Jesus, Lamb of God

 

Introduction

I think it’s easy to underestimate everything that Jesus has done for us. I’ll go further – no matter where you are in your Christian walk, you and I have already underestimated and continue to underestimate everything the King of Kings, the Lord of Lords has done, is doing, and will do for you and me.

Today we are going to study Jesus, the Lamb of God.

Old Testament

We’ve been walking through the Chronological Bible this year, and we need to recap a little about God addresses sin. The first sin, of course, was in the Garden of Eden, breaking forever the unblemished relationship between man and our God.

God promised the serpent the sin would not go unpunished, in Genesis 3:15,

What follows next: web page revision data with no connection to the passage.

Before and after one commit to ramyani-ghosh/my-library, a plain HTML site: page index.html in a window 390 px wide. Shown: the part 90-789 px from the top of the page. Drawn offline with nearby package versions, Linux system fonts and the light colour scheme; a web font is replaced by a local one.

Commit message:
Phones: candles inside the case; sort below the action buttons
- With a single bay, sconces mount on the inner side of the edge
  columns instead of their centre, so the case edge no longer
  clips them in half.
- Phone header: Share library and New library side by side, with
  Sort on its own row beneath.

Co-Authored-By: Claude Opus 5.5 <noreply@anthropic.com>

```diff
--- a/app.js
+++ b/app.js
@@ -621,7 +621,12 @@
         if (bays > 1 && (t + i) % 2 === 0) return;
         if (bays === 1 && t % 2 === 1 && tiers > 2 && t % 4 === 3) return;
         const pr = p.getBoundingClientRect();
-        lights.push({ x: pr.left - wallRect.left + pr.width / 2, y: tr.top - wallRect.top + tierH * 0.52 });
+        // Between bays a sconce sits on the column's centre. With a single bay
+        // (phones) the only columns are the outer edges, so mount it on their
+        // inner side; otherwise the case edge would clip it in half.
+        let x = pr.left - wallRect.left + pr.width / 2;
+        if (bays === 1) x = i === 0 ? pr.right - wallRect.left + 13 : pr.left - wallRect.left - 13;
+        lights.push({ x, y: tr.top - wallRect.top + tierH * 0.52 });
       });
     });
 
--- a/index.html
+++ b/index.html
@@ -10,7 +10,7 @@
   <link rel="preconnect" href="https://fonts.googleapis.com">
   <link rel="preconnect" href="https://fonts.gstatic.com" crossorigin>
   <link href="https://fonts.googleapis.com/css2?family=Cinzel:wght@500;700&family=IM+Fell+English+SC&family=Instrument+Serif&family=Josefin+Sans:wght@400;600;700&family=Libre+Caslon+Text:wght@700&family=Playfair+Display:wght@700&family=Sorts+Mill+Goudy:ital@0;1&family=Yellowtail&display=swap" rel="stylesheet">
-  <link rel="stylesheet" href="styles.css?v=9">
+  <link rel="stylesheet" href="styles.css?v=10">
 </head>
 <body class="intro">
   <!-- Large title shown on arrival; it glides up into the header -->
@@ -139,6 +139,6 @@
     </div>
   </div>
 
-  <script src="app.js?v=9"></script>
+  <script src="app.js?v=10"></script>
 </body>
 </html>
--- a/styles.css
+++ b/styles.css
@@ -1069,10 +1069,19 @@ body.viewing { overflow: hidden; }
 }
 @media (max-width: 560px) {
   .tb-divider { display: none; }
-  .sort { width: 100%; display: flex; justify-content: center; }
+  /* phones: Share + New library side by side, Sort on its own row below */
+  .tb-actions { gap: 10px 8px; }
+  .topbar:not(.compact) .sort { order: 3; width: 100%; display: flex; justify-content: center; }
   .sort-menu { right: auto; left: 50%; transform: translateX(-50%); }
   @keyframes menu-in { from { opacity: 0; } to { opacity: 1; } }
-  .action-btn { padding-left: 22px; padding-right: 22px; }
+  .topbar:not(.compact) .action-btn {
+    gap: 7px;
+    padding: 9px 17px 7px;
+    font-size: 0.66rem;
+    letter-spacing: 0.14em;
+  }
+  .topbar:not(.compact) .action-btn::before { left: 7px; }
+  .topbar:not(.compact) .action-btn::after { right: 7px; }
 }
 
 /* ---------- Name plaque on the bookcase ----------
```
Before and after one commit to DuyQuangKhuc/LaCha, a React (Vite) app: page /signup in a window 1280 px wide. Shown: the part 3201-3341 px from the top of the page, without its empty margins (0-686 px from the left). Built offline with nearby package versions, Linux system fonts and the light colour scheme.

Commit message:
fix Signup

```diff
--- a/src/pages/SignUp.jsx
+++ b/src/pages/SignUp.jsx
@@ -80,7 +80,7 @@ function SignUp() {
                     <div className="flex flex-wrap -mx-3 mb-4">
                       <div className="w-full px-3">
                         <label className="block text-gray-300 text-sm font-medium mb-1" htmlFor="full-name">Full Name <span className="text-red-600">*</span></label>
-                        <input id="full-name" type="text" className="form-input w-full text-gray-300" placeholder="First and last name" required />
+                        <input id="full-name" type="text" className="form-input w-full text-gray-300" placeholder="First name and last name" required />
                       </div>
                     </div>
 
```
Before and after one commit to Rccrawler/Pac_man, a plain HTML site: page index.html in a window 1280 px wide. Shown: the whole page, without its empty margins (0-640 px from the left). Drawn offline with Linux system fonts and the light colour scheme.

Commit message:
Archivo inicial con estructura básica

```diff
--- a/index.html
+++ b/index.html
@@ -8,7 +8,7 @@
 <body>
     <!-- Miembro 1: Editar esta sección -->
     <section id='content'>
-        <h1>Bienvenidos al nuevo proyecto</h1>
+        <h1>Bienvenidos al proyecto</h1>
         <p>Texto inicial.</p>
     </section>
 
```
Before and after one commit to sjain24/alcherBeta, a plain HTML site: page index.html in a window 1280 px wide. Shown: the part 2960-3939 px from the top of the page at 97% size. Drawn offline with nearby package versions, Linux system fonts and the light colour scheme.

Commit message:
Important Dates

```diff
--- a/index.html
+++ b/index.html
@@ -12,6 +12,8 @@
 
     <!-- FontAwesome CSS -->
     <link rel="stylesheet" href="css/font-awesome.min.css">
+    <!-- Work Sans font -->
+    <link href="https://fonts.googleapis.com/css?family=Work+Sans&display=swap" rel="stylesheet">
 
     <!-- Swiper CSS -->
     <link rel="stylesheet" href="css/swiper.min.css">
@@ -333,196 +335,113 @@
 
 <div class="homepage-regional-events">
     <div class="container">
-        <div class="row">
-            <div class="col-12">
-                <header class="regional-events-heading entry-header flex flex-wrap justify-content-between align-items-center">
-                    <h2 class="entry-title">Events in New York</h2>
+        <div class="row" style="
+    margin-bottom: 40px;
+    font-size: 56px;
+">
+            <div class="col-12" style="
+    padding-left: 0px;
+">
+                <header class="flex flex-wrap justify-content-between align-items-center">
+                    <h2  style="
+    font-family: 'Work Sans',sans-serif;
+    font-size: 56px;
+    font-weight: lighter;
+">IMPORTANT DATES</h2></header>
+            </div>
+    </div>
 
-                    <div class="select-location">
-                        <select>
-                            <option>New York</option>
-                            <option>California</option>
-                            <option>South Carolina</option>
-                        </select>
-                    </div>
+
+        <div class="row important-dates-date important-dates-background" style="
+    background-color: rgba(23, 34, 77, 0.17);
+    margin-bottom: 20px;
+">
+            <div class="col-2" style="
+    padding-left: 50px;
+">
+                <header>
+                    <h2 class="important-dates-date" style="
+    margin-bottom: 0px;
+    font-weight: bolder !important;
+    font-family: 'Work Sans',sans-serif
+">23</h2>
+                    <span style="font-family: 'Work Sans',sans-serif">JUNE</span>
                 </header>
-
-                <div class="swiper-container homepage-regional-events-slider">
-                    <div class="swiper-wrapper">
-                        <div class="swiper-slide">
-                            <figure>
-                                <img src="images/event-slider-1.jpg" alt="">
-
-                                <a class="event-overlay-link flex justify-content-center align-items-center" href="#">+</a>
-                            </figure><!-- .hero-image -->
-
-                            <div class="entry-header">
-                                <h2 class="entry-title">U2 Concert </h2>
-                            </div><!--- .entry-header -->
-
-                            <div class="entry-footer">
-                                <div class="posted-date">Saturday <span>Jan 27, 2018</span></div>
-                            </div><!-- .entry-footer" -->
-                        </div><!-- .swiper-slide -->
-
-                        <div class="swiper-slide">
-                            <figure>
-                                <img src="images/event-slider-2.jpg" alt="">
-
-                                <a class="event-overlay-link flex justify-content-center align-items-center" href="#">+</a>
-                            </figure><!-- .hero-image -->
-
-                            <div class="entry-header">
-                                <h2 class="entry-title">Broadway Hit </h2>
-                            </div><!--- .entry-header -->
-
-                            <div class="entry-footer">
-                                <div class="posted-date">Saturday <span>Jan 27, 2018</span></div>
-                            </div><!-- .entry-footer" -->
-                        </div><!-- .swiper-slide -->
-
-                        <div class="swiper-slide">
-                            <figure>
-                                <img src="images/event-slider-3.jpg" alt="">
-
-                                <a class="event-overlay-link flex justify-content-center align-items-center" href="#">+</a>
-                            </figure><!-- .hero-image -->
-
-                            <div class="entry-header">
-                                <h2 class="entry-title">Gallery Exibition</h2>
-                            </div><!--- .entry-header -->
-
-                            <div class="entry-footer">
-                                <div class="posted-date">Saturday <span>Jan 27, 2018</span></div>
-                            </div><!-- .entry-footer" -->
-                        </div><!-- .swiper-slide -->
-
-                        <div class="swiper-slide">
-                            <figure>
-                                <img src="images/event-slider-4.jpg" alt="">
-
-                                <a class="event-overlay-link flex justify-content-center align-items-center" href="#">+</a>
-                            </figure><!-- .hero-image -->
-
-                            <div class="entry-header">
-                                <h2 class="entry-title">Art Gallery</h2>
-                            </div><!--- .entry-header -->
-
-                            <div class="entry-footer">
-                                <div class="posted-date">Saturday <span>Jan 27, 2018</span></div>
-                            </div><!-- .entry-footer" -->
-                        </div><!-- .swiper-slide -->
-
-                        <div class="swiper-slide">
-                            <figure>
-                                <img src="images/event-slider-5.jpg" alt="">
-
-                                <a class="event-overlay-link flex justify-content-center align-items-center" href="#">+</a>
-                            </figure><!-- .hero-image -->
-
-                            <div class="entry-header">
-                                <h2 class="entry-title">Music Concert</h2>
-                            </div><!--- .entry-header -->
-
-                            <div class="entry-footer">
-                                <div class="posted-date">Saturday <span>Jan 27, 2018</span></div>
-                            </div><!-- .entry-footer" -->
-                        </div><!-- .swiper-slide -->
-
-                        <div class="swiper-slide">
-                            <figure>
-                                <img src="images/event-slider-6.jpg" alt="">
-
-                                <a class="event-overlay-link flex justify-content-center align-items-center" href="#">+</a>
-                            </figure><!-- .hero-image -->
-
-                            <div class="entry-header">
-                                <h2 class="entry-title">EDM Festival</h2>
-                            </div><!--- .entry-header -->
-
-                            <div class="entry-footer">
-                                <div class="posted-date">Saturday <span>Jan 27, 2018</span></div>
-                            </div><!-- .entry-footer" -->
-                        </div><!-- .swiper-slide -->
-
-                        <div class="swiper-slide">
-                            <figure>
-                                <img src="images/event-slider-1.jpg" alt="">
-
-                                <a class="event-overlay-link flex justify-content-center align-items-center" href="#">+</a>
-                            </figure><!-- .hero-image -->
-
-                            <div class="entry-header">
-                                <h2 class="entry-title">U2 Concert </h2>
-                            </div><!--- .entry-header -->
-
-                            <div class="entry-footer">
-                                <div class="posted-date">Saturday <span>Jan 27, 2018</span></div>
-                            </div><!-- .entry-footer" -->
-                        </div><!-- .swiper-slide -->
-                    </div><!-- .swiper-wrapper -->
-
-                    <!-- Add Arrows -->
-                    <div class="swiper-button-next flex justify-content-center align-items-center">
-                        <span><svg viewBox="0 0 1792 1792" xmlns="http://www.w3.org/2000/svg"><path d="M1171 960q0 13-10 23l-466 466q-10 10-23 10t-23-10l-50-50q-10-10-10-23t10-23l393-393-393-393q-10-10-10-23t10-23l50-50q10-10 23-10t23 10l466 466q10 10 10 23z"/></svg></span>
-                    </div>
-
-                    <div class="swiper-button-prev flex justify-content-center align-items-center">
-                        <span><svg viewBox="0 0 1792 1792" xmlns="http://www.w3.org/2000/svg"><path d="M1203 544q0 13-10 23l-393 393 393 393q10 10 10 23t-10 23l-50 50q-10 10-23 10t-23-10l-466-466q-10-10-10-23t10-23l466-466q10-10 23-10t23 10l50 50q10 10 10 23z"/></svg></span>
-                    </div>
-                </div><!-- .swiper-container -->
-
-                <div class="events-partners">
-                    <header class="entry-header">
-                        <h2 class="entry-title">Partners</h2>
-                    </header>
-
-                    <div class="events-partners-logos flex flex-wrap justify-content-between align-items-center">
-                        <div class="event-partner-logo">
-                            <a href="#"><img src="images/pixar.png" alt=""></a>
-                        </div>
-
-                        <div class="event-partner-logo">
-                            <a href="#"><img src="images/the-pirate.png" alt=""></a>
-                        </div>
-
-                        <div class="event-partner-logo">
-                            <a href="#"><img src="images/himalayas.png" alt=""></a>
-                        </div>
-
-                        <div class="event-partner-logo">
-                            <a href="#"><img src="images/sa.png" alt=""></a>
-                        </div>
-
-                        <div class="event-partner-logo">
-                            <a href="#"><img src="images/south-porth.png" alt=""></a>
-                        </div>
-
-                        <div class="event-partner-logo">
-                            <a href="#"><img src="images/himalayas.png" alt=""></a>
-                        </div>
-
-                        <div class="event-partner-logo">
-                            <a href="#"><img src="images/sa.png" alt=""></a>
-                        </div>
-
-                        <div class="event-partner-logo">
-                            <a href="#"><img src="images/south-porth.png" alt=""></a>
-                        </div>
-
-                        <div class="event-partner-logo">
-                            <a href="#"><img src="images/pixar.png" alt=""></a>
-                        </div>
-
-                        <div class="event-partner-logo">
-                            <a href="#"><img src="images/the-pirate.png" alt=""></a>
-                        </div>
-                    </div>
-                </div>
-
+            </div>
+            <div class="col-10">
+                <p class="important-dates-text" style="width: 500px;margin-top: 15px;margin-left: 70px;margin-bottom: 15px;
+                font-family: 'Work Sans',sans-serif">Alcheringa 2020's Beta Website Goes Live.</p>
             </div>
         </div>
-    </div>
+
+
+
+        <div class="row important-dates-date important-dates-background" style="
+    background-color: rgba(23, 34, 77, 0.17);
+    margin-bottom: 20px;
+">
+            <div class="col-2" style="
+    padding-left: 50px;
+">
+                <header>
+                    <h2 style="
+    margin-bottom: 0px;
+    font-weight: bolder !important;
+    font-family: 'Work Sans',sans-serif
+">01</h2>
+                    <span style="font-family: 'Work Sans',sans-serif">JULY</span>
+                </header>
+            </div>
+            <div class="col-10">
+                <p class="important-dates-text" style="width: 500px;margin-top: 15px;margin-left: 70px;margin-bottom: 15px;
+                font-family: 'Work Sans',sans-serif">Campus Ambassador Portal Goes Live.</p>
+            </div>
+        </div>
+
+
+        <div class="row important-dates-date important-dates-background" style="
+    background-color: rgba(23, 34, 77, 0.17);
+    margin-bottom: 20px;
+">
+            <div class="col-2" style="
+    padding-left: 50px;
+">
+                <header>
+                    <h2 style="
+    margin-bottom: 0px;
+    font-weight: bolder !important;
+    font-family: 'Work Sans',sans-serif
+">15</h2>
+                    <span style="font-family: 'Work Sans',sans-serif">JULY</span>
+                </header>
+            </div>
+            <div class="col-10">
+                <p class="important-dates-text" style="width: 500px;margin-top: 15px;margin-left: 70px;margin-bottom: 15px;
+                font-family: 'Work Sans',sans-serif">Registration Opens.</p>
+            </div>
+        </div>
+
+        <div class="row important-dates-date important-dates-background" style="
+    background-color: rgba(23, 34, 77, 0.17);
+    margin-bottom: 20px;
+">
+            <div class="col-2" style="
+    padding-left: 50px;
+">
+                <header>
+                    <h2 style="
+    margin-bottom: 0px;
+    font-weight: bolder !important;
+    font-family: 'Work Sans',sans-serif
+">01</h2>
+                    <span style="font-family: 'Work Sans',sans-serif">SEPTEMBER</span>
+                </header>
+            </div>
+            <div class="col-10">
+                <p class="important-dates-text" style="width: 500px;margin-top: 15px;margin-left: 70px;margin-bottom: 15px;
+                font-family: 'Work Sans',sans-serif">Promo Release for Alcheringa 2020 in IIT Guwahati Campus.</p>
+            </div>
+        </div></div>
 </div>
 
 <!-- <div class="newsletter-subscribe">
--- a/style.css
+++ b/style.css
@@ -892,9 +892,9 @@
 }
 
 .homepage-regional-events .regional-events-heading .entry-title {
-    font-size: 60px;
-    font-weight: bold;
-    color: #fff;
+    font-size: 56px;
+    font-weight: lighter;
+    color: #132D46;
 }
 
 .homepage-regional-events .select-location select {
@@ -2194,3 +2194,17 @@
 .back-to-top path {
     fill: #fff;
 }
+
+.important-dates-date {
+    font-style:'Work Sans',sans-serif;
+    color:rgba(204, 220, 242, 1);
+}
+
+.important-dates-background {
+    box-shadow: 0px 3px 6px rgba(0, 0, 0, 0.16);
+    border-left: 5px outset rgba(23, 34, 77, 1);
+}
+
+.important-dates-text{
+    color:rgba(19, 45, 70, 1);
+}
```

And I will put enmity
   between you and the woman,
   and between your offspring and hers;
he will crush your head,
   and you will strike his heel.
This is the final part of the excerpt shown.